Windows 11 is on the way, and it’s going to bring with it a new look, new colors, and new features when it becomes available later in the year. But not everything that’s currently in Windows 10 is going to survive the upgrade.
Expect a few additions and subtractions in terms of features between now and the public rollout of Windows 11, but here’s everything that will get lost along the way that we know about so far.
What’s that? You thought it had been killed off already? It’s actually still available in Windows 10, if you dig deep enough, but all traces of Internet Explorer are going to be removed in Windows 11, with Microsoft Edge replacing it. For those really, really old legacy apps and sites you still need access to for whatever reason, use the IE mode in Edge.
You may have never used Timeline, which is perhaps one of the reasons it’s going away with the arrival of Windows 11. The feature lets you sync your activity across multiple Windows computers over the last 30 days (files you’ve opened, websites you’ve visited, etc.), making it easier to jump between devices logged in with the same Microsoft account.
Developers didn’t really embrace the Live Tiles feature on the Windows 10 Start menu, which enables different snippets of information to be shown and updated in real time. If you think that sounds a lot like widgets, you’d be right. But Microsoft is going to try and bring back desktop widgets with Windows 11, so let’s hope they work better than Live Tiles.
Another feature pulled from the Start menu is the ability for users to group tiles together and name them: productivity, writing, games, or whatever. The layout of the Start menu won’t be resizable either, so it sounds as though Microsoft wants to make the Start menu experience much the same for everyone (as well as move it into the center of the screen).
In Windows 10, applications can leave little blocks of information on the lock screen to remind you about incoming emails, upcoming calendar appointments, etc. This functionality, called Quick Status, won’t be available to programs when Windows 11 arrives—although it’s possible that widgets (see above) will take up some of the slack.
Speaking of cutting out customizations, the taskbar can only be in one place in Windows 11: at the bottom of the screen. You might have never realized it, but you can position the taskbar on the left, on the right, or even at the top of the screen in Windows 10. If you like making those sorts of tweaks in your operating system, you’re going to be out of luck.
Windows 10 actually does a decent job of working on both tablets like the Surface Pro and full desktop or laptop computers, but Windows 11 won’t include a dedicated mode for tablet devices. nstead, this functionality will be reconfigured, and some of it will happen automatically (like when you attach or detach a Bluetooth keyboard, for example).
Microsoft’s digital assistant isn’t getting pulled from Windows 11 entirely, but it will be gone from the setup process, and it will no longer be pinned to the taskbar. It’s unclear what Microsoft has planned for Cortana, but based on the features that have been added to it over the last year or so, it might get repositioned as a business tool.
This is another feature that isn’t completely going away, but you’ll see less of it: S Mode, which only allows apps from the official Microsoft Store to be installed in order to improve performance and security, is only going to be an option in Windows 11 Home edition.
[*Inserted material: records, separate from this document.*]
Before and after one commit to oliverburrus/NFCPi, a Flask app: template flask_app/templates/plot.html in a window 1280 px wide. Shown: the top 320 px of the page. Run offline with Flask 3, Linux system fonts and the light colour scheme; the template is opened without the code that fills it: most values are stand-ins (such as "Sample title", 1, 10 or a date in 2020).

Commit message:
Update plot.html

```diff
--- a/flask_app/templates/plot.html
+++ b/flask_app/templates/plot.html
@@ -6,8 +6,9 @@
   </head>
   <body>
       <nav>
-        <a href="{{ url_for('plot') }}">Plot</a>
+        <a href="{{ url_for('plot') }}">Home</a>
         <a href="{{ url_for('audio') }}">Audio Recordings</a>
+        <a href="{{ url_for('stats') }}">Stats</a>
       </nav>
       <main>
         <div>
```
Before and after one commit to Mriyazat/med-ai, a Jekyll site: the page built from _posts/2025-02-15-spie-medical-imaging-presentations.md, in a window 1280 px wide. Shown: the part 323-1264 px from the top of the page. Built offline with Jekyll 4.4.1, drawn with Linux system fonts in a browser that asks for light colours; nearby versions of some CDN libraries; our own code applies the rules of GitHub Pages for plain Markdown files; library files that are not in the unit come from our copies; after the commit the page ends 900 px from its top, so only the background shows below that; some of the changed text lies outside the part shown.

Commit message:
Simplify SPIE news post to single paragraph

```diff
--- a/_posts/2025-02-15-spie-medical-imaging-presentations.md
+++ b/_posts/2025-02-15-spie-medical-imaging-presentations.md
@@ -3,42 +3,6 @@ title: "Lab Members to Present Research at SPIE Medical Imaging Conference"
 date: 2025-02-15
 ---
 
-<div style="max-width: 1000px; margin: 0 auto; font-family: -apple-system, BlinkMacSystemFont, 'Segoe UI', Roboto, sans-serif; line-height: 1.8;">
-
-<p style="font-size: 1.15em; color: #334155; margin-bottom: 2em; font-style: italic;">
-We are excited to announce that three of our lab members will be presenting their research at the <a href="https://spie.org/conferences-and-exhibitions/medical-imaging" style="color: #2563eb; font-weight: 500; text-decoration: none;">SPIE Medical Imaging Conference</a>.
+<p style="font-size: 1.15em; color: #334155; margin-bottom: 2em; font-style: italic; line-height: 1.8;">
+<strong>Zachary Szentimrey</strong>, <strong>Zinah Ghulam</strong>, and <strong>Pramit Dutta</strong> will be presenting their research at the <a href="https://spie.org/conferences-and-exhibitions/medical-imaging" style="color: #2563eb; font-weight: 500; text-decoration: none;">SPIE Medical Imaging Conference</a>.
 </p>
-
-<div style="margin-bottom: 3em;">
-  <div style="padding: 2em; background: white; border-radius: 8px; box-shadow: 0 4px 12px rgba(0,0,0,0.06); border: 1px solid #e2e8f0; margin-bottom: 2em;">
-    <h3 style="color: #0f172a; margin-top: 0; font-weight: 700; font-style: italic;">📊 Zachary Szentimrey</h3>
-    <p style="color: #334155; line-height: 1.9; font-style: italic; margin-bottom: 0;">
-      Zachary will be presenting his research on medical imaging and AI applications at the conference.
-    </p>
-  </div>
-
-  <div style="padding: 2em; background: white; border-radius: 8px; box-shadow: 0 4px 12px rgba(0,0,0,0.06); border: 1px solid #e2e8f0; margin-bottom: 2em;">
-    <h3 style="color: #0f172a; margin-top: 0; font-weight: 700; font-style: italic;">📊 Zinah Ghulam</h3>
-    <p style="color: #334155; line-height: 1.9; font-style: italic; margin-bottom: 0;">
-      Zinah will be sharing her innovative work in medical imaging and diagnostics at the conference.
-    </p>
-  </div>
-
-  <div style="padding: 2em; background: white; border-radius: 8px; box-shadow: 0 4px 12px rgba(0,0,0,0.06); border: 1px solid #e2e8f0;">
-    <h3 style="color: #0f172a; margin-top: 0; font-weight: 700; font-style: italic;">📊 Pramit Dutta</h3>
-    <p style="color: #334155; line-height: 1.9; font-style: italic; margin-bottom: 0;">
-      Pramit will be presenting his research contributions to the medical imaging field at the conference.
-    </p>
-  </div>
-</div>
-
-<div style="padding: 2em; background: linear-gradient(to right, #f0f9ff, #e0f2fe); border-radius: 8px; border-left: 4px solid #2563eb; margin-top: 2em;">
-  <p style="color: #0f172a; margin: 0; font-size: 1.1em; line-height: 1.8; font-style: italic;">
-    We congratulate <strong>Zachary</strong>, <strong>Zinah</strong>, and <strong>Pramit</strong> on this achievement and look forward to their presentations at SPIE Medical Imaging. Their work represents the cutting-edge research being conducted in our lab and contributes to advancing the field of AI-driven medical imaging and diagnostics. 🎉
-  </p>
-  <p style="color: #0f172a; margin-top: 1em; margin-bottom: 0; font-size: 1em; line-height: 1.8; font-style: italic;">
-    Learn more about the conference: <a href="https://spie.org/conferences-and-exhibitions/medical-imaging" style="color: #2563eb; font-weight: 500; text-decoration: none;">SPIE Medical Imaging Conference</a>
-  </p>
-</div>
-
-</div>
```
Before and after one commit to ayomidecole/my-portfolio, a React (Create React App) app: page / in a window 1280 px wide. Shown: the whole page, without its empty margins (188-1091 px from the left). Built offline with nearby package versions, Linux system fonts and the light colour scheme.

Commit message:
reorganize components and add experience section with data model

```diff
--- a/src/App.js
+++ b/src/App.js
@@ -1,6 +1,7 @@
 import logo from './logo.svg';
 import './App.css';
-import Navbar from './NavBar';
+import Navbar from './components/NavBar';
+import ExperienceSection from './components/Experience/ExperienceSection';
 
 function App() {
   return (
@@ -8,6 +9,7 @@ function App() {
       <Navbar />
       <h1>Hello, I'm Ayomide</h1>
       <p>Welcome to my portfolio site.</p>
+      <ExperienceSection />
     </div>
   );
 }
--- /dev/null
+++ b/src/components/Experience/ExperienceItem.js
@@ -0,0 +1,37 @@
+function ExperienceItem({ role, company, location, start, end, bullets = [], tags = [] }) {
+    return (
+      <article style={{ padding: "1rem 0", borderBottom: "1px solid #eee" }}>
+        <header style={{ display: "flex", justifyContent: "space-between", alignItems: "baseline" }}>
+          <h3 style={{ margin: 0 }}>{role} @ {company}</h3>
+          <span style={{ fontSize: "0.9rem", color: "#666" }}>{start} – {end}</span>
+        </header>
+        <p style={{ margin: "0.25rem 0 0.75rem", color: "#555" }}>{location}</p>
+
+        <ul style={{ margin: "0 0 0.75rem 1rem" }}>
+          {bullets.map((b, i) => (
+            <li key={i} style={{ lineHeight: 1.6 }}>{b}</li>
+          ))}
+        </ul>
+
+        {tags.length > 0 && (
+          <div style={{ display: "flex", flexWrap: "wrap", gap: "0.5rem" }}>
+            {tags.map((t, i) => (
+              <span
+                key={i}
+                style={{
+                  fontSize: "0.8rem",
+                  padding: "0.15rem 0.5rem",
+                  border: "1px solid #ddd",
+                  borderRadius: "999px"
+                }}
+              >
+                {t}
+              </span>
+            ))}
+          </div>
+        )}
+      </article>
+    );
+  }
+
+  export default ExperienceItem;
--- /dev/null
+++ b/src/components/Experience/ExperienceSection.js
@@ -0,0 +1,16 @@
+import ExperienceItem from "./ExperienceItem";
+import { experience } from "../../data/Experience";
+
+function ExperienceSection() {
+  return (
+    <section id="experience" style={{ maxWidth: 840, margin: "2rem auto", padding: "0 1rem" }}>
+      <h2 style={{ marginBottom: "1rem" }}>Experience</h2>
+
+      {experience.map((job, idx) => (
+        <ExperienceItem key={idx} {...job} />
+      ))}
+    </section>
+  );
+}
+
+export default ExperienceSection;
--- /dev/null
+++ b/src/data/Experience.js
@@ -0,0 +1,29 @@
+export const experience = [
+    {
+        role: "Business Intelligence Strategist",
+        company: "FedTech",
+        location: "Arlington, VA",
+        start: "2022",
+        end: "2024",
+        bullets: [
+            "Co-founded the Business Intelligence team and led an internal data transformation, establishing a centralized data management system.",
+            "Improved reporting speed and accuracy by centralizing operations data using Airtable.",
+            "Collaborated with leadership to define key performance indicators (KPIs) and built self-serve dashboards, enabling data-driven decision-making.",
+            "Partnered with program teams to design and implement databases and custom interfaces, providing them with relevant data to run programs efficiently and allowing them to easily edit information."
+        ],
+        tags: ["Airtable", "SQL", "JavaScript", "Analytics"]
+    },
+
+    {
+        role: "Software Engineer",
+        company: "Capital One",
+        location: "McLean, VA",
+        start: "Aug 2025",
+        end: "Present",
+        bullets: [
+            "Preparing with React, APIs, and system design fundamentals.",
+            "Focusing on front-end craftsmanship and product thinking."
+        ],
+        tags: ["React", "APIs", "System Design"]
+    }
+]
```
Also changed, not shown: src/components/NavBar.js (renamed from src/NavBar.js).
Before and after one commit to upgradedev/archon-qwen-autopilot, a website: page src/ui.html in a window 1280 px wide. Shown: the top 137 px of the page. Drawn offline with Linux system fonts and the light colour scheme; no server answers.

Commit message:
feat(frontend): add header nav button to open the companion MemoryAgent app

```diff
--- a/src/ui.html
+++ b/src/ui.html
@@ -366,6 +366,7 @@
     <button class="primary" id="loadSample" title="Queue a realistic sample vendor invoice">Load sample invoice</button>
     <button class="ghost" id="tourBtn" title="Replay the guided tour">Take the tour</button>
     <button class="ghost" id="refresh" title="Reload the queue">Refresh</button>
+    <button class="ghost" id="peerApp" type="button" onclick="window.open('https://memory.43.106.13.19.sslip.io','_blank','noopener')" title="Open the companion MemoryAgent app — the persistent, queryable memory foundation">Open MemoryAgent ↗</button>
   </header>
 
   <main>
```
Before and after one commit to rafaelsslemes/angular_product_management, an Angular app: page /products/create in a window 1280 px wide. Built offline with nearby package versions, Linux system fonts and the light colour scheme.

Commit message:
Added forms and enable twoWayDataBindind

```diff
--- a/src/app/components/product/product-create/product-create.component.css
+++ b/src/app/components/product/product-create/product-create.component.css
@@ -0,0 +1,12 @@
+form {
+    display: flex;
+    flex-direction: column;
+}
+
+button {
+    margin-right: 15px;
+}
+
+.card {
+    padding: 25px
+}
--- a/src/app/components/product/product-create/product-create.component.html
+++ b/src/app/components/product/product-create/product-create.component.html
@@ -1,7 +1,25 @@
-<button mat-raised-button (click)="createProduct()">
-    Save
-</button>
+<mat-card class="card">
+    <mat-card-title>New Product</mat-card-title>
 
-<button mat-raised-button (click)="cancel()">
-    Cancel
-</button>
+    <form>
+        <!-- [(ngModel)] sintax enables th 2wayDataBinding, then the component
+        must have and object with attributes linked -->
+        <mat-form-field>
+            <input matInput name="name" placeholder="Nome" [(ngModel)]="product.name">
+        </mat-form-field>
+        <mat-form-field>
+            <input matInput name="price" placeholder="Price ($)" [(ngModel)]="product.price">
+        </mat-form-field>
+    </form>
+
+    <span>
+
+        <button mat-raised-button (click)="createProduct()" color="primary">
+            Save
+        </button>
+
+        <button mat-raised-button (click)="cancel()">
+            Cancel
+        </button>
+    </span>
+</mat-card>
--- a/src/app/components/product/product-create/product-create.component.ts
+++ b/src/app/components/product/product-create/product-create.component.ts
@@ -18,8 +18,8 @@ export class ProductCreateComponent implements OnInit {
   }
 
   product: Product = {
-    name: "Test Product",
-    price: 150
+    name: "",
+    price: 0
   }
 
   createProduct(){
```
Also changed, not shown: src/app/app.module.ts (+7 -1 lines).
At the moment you can get Windows 10 Home and Windows 10 Pro with S Mode enabled.
Skype will still be available in Windows 11, but the new and updated OS won’t include it as an integrated component in the same way that Windows 10 does. That’s because Microsoft is now focused on Teams as the answer to all your communication needs, including video—get ready for a lot of tight Teams integrations in the final Windows 11 experience.